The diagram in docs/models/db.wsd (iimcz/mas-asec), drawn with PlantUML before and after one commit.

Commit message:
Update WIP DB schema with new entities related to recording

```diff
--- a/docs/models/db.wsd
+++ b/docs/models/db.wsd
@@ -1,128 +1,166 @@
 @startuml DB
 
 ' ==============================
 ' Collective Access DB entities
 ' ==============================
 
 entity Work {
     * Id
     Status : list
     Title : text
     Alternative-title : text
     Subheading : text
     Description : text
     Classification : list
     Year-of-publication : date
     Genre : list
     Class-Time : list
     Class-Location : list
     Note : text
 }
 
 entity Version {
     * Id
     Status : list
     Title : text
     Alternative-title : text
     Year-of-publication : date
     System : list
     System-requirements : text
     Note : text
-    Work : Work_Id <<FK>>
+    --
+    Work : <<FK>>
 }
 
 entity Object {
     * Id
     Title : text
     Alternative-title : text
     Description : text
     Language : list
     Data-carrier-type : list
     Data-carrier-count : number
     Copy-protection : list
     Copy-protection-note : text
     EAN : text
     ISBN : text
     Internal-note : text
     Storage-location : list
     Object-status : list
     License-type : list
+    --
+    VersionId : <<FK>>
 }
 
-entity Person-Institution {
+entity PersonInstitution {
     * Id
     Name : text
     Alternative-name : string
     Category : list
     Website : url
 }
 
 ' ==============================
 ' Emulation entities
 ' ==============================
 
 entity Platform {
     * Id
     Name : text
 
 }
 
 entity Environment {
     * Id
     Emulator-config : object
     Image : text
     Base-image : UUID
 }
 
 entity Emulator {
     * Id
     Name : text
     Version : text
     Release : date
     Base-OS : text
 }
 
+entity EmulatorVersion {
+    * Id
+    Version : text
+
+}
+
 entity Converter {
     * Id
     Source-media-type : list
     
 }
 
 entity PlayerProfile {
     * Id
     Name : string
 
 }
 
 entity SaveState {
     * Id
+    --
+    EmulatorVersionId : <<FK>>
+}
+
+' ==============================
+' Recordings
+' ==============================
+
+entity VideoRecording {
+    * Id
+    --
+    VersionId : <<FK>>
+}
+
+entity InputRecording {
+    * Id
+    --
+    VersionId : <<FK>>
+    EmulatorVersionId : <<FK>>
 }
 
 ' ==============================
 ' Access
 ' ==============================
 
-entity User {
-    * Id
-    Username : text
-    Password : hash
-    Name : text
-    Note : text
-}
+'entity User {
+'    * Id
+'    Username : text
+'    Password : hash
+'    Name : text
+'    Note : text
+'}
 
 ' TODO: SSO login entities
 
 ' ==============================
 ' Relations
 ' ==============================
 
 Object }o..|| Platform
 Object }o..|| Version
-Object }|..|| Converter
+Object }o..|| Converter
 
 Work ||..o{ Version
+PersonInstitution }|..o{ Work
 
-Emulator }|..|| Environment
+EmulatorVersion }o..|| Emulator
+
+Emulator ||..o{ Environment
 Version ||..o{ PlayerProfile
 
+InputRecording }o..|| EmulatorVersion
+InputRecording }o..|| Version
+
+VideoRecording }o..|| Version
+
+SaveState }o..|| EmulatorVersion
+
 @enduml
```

----

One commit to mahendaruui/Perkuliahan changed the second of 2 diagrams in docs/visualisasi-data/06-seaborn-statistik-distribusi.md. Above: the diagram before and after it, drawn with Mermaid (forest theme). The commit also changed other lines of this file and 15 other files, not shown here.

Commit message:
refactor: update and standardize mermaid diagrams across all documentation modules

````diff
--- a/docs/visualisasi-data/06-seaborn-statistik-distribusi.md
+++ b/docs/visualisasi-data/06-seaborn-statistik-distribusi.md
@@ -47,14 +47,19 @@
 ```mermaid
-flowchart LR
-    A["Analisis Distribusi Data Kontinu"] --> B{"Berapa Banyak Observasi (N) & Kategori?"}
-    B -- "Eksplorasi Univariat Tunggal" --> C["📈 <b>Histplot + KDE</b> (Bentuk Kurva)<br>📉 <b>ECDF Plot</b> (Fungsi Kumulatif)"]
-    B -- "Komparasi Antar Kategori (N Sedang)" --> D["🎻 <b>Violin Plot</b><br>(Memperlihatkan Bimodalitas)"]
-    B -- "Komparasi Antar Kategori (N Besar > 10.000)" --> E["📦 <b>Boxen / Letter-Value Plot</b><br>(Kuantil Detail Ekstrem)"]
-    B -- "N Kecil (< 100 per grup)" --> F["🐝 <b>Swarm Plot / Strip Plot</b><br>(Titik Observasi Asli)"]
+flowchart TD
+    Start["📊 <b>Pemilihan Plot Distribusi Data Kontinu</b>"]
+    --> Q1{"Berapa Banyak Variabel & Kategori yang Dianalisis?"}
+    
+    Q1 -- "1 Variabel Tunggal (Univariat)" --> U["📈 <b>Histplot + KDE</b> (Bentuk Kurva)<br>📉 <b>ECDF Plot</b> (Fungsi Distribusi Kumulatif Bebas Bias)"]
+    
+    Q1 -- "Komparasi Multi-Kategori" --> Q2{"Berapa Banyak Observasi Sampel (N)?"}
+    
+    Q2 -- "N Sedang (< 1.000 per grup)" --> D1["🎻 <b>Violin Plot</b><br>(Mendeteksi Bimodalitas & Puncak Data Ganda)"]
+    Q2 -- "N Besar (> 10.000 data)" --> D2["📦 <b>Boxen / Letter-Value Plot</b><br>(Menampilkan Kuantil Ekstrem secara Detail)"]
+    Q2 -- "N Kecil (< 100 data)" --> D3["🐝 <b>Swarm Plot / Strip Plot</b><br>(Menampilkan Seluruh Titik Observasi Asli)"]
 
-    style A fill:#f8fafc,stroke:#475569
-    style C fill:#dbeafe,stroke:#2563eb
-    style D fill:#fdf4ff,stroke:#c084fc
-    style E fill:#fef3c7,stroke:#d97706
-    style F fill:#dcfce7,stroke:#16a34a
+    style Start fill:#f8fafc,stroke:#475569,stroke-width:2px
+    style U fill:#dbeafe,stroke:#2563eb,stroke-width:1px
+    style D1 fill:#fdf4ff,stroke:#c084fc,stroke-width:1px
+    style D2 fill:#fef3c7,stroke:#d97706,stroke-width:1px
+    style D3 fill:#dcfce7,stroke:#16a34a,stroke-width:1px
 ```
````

----

> WHAT YOU NEED TO DO
Go through the listing above and copy each line where the string "Asli" appears.

> WRITTEN SOLUTION
-    B -- "N Kecil (< 100 per grup)" --> F["🐝 <b>Swarm Plot / Strip Plot</b><br>(Titik Observasi Asli)"]
+    Q2 -- "N Kecil (< 100 data)" --> D3["🐝 <b>Swarm Plot / Strip Plot</b><br>(Menampilkan Seluruh Titik Observasi Asli)"]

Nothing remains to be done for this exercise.